Problem statement -
Find the string "Reference" in the entries and copy each line that has it.

Provided entries -

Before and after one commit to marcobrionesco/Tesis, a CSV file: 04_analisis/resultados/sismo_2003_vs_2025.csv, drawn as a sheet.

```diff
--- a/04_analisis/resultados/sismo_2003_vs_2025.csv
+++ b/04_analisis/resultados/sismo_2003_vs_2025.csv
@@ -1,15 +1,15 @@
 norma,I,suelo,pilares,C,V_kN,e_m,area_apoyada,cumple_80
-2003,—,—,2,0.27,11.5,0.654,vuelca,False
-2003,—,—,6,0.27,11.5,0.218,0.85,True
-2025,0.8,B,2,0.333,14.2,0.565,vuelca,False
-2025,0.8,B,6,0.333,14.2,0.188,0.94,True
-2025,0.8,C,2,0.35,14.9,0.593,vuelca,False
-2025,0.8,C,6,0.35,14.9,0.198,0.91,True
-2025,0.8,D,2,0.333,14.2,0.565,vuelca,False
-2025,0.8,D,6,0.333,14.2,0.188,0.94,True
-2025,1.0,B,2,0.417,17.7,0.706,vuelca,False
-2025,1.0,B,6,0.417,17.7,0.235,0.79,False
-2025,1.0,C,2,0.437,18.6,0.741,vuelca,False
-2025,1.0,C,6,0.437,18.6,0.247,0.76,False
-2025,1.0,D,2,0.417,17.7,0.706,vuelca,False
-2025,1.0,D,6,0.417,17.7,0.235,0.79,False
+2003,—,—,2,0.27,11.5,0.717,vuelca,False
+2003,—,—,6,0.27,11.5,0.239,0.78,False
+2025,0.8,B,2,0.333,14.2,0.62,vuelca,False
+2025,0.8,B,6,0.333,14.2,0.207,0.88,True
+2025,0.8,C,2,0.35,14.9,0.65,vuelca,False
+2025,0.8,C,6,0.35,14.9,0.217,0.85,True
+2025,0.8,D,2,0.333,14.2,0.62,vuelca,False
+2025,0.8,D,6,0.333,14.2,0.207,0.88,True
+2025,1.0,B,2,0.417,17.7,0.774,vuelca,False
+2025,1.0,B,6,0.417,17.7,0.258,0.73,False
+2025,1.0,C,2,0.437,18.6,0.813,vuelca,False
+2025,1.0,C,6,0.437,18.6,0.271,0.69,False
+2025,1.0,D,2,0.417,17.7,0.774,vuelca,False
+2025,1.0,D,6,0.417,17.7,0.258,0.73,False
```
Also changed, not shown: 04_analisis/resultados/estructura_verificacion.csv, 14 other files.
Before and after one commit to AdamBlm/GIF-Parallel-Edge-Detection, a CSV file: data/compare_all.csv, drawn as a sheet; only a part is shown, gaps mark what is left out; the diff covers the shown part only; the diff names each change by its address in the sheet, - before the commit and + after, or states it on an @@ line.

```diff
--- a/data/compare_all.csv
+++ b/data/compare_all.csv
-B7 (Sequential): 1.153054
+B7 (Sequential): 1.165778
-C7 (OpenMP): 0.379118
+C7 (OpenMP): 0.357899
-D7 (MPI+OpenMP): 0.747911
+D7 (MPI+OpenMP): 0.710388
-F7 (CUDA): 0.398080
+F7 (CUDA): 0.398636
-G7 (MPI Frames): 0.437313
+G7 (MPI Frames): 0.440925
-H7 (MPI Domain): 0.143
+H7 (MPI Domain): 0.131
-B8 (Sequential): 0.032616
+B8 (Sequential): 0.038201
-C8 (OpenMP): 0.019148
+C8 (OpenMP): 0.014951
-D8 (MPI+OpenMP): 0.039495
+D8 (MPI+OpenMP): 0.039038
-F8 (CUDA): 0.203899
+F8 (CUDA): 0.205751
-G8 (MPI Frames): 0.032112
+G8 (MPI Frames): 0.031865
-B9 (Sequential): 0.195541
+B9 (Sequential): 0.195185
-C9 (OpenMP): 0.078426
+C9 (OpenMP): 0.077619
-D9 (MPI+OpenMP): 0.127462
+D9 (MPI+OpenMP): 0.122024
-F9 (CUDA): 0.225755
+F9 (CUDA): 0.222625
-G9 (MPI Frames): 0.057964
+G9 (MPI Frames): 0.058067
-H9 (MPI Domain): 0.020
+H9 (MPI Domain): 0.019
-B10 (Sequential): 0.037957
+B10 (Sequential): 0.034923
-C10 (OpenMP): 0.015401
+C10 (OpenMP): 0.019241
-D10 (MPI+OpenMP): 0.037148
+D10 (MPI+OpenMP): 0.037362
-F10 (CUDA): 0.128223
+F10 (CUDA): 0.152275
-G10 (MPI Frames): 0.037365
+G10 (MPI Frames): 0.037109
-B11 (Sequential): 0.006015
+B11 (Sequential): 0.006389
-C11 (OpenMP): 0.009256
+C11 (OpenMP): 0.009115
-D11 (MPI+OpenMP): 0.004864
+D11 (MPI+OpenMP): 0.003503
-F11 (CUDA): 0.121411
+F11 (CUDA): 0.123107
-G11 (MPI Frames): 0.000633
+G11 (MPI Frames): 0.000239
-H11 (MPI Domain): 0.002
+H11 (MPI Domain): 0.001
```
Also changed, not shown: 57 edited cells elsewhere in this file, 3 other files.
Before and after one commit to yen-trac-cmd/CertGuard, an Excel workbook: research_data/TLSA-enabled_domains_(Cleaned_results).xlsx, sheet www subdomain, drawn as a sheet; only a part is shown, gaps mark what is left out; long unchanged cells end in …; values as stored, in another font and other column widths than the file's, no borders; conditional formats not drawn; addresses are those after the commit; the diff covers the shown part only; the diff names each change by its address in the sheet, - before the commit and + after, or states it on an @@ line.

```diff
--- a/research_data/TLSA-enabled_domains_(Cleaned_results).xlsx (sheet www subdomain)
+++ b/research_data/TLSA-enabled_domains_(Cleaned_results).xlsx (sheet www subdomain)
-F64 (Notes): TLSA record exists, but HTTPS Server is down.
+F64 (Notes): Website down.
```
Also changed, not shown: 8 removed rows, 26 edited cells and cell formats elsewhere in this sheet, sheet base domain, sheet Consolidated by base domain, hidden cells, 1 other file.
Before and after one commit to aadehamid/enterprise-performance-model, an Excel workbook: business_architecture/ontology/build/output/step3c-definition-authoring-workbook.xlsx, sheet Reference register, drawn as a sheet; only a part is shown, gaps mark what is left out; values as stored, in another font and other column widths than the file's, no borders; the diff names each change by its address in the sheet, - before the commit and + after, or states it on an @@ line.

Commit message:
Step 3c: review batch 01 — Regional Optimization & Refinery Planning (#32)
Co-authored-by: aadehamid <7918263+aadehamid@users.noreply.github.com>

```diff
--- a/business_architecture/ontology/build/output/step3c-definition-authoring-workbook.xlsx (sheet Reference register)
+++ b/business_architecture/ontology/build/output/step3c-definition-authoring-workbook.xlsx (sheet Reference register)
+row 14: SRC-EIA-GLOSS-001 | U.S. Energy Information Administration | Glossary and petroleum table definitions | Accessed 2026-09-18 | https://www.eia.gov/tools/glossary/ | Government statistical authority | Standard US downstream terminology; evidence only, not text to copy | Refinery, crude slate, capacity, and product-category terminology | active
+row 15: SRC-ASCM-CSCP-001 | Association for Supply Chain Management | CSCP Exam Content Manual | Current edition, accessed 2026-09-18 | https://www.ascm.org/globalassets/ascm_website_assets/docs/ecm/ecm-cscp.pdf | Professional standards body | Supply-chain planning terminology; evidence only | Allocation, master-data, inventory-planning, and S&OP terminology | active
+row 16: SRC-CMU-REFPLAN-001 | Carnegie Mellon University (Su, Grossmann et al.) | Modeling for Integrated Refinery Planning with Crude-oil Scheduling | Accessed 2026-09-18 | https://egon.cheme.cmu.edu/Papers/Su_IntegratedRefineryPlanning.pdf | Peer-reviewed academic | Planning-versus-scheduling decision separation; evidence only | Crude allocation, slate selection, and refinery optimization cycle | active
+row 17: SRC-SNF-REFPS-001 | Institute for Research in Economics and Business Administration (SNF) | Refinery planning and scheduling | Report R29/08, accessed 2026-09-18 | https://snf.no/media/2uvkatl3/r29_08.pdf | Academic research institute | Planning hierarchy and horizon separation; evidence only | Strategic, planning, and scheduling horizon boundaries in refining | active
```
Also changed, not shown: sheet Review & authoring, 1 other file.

Solution to this exercise -
Before and after one commit to aadehamid/enterprise-performance-model, an Excel workbook: business_architecture/ontology/build/output/step3c-definition-authoring-workbook.xlsx, sheet Reference register, drawn as a sheet; only a part is shown, gaps mark what is left out; values as stored, in another font and other column widths than the file's, no borders; the diff names each change by its address in the sheet, - before the commit and + after, or states it on an @@ line.
--- a/business_architecture/ontology/build/output/step3c-definition-authoring-workbook.xlsx (sheet Reference register)
+++ b/business_architecture/ontology/build/output/step3c-definition-authoring-workbook.xlsx (sheet Reference register)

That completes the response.